[Records excerpted from a collection]
↓
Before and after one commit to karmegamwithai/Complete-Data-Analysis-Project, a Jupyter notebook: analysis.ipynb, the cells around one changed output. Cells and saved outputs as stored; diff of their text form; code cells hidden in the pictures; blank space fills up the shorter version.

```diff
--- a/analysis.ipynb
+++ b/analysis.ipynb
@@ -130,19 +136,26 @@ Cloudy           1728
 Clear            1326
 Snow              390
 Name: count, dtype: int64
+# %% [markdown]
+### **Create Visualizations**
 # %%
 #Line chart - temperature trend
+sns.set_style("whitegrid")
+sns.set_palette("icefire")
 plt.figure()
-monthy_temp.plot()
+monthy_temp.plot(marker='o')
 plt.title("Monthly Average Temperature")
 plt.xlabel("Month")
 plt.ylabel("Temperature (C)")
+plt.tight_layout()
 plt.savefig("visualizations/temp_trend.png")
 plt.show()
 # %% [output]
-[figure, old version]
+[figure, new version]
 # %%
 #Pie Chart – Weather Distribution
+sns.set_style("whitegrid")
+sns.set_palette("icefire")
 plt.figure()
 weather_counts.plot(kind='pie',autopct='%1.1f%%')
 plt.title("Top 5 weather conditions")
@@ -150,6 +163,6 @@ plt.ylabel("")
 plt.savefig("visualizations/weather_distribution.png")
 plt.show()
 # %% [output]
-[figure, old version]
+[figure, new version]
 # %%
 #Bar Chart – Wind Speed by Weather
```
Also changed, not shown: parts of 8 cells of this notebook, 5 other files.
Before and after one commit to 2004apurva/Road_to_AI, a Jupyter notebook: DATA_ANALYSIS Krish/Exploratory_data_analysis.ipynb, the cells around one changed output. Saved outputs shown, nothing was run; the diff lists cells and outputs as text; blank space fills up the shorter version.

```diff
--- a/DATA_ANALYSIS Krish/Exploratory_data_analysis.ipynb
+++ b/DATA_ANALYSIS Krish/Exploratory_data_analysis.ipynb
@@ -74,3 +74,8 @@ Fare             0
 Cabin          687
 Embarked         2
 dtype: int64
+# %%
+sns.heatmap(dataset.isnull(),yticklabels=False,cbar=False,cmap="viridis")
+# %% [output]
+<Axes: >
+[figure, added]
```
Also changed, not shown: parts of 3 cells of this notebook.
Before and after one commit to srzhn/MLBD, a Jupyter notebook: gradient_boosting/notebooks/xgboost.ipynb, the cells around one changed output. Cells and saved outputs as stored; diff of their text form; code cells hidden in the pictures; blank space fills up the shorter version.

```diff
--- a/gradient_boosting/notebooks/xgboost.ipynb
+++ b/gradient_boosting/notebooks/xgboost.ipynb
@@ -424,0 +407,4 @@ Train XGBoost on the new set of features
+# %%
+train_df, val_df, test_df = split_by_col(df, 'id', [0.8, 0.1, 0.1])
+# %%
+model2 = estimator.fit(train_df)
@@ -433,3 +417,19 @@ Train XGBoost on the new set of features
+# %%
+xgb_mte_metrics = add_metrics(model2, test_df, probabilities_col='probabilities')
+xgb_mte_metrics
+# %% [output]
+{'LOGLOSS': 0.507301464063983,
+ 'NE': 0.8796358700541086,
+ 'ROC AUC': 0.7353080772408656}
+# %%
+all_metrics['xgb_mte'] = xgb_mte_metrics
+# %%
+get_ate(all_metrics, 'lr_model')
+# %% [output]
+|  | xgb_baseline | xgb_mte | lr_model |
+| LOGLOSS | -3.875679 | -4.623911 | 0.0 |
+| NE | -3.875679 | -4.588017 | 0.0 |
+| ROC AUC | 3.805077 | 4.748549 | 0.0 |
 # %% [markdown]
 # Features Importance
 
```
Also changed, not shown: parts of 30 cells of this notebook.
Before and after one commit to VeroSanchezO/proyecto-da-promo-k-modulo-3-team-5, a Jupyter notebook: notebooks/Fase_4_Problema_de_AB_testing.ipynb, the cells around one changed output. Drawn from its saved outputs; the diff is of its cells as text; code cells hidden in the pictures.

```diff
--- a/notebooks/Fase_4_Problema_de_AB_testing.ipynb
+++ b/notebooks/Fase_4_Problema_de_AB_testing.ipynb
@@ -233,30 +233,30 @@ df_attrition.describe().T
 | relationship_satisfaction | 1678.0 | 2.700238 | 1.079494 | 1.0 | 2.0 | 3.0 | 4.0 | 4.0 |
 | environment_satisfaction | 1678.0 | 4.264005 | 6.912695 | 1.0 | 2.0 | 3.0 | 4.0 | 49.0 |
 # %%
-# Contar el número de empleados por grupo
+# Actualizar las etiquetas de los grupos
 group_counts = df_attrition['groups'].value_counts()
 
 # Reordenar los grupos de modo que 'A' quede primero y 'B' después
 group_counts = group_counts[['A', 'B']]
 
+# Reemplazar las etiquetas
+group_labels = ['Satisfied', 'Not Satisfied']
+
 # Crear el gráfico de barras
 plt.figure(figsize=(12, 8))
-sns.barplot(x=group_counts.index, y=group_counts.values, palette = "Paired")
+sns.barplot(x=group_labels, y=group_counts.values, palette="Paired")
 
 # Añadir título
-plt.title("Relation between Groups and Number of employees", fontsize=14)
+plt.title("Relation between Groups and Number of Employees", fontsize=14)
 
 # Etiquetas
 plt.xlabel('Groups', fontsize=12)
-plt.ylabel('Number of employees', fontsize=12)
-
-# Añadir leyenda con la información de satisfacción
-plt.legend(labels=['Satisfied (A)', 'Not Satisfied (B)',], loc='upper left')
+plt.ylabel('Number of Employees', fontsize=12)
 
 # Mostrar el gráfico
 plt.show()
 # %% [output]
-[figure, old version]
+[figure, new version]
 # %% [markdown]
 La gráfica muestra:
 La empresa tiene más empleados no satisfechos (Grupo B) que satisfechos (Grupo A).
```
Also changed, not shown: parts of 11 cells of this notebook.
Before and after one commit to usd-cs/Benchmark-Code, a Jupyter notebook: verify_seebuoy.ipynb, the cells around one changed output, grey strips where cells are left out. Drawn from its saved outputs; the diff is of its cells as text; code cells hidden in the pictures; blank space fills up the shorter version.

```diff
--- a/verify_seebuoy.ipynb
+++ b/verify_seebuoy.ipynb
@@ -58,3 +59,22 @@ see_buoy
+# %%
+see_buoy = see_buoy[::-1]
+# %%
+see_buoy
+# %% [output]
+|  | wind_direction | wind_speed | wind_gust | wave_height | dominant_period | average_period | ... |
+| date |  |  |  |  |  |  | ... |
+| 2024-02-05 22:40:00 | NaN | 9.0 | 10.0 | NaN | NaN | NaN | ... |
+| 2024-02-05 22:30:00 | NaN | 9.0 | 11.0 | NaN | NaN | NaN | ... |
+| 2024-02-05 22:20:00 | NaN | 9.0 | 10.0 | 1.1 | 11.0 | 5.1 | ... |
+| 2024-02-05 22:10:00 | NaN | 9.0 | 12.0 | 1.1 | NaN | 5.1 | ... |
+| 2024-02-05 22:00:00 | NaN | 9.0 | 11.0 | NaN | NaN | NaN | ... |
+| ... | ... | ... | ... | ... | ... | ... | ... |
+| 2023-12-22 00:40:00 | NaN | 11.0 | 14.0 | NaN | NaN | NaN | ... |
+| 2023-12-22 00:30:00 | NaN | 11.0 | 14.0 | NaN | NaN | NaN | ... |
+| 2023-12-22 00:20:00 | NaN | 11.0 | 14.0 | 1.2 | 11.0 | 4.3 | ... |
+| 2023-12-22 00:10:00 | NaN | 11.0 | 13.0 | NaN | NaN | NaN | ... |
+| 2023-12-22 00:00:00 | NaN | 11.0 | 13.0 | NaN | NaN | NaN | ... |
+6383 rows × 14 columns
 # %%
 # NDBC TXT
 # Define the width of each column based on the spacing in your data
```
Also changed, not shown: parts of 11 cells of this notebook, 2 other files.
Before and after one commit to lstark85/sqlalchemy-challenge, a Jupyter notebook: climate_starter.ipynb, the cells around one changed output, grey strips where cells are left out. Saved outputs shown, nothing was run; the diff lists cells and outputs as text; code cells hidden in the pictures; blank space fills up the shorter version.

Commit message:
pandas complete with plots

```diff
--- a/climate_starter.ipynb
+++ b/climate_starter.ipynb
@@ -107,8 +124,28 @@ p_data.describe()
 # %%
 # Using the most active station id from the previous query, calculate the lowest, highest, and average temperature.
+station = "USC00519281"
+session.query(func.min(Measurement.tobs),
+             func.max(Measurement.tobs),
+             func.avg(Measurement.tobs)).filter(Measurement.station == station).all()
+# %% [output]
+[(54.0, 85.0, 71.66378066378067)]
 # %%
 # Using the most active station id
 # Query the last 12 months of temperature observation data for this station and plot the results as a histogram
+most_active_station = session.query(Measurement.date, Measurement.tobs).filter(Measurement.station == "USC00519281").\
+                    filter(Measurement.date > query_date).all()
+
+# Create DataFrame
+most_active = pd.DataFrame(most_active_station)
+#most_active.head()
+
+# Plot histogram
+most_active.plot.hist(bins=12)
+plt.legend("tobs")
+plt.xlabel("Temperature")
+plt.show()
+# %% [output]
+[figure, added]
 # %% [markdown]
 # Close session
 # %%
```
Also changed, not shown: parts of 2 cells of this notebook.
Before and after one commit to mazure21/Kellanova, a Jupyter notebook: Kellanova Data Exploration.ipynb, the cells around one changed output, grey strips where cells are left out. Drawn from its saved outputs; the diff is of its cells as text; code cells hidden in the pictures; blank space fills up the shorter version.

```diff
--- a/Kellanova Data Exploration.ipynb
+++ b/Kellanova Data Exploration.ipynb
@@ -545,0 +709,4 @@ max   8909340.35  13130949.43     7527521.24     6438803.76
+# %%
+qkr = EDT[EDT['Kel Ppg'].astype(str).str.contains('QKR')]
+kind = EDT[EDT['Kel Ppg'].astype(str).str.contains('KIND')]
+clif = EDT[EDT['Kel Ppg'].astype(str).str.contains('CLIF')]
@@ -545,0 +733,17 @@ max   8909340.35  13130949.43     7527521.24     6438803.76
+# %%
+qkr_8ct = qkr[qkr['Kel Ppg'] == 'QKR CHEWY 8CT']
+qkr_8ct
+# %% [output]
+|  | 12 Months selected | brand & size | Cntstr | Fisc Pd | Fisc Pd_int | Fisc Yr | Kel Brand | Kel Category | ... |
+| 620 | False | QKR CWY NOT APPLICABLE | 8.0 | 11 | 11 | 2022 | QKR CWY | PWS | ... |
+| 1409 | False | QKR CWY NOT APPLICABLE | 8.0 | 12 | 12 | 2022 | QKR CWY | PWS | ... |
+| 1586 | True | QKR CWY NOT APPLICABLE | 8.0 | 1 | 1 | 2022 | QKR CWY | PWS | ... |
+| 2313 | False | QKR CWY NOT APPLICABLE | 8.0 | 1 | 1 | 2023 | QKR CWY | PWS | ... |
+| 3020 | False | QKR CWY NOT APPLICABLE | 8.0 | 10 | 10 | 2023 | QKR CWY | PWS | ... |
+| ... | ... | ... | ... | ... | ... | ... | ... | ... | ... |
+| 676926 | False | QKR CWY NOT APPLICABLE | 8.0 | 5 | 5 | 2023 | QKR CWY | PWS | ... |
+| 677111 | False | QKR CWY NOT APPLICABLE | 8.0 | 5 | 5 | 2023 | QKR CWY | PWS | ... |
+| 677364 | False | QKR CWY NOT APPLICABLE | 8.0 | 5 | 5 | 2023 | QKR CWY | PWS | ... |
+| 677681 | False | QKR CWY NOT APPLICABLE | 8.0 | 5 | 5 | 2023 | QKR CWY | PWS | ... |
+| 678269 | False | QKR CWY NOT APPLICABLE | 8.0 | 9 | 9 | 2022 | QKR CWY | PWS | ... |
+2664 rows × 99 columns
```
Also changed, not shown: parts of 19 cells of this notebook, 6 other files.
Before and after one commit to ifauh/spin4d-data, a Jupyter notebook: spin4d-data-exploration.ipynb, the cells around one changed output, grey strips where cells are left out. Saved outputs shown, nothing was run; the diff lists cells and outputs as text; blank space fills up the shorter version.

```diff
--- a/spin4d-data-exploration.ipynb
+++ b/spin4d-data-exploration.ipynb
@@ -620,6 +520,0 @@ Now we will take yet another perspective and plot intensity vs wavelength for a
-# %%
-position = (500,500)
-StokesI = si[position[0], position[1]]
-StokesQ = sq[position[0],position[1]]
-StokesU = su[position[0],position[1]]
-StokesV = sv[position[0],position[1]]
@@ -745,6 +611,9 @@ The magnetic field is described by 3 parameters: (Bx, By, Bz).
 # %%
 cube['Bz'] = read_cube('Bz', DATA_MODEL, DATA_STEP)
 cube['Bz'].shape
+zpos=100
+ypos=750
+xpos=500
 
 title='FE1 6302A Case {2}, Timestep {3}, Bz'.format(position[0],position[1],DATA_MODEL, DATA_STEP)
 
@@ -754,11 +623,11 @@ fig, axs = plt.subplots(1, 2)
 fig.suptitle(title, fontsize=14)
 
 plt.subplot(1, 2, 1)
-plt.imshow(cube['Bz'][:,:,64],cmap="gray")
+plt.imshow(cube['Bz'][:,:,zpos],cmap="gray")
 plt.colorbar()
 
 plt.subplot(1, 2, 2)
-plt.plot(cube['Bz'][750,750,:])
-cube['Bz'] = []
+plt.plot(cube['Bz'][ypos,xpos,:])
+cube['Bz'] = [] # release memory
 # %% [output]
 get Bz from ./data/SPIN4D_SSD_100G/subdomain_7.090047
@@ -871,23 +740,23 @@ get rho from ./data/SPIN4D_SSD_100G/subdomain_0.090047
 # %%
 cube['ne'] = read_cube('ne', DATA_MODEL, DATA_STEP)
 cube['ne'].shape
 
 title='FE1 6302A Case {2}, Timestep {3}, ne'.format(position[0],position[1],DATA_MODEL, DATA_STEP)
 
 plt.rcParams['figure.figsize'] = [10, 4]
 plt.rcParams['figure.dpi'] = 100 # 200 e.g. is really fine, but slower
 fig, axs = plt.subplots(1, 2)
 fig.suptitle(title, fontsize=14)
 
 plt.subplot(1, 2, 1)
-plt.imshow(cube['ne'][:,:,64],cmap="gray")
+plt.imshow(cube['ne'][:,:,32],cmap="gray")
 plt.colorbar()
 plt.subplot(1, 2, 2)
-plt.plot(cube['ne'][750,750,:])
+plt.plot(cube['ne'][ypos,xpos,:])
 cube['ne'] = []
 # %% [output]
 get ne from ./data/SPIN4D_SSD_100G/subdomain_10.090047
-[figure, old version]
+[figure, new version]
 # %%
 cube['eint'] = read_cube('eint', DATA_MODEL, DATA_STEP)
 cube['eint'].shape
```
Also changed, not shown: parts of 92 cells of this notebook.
↑
* WHAT NEEDS TO BE DONE
Only the lines from the top of the data through the line that contains "Also changed, not shown: parts of 3 cells" should be quoted, exactly as they stand.

* THE ANSWER
Before and after one commit to karmegamwithai/Complete-Data-Analysis-Project, a Jupyter notebook: analysis.ipynb, the cells around one changed output. Cells and saved outputs as stored; diff of their text form; code cells hidden in the pictures; blank space fills up the shorter version.

```diff
--- a/analysis.ipynb
+++ b/analysis.ipynb
@@ -130,19 +136,26 @@ Cloudy           1728
 Clear            1326
 Snow              390
 Name: count, dtype: int64
+# %% [markdown]
+### **Create Visualizations**
 # %%
 #Line chart - temperature trend
+sns.set_style("whitegrid")
+sns.set_palette("icefire")
 plt.figure()
-monthy_temp.plot()
+monthy_temp.plot(marker='o')
 plt.title("Monthly Average Temperature")
 plt.xlabel("Month")
 plt.ylabel("Temperature (C)")
+plt.tight_layout()
 plt.savefig("visualizations/temp_trend.png")
 plt.show()
 # %% [output]
-[figure, old version]
+[figure, new version]
 # %%
 #Pie Chart – Weather Distribution
+sns.set_style("whitegrid")
+sns.set_palette("icefire")
 plt.figure()
 weather_counts.plot(kind='pie',autopct='%1.1f%%')
 plt.title("Top 5 weather conditions")
@@ -150,6 +163,6 @@ plt.ylabel("")
 plt.savefig("visualizations/weather_distribution.png")
 plt.show()
 # %% [output]
-[figure, old version]
+[figure, new version]
 # %%
 #Bar Chart – Wind Speed by Weather
```
Also changed, not shown: parts of 8 cells of this notebook, 5 other files.
Before and after one commit to 2004apurva/Road_to_AI, a Jupyter notebook: DATA_ANALYSIS Krish/Exploratory_data_analysis.ipynb, the cells around one changed output. Saved outputs shown, nothing was run; the diff lists cells and outputs as text; blank space fills up the shorter version.

```diff
--- a/DATA_ANALYSIS Krish/Exploratory_data_analysis.ipynb
+++ b/DATA_ANALYSIS Krish/Exploratory_data_analysis.ipynb
@@ -74,3 +74,8 @@ Fare             0
 Cabin          687
 Embarked         2
 dtype: int64
+# %%
+sns.heatmap(dataset.isnull(),yticklabels=False,cbar=False,cmap="viridis")
+# %% [output]
+<Axes: >
+[figure, added]
```
Also changed, not shown: parts of 3 cells of this notebook.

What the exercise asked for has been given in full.